Exercise requirements: Among the records below, find the lines containing "axis" and state only how many there are.

[Material supplied Boundary: Start]

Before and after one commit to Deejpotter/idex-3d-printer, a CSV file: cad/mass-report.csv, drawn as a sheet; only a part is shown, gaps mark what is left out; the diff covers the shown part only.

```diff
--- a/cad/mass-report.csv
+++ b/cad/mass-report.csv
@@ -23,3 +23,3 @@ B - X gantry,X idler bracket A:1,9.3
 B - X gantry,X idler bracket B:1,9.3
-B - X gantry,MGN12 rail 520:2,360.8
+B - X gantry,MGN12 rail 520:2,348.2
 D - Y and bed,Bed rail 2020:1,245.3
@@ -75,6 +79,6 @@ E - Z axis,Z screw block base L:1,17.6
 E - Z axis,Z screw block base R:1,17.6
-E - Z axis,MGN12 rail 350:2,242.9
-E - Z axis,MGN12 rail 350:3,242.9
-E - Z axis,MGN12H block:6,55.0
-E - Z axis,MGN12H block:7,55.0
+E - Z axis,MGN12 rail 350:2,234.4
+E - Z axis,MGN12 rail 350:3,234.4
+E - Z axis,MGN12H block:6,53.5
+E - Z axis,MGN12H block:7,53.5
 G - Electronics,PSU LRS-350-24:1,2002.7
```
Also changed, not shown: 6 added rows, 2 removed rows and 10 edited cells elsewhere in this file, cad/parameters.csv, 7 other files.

[Material supplied Boundary: End]

Result for this task: 10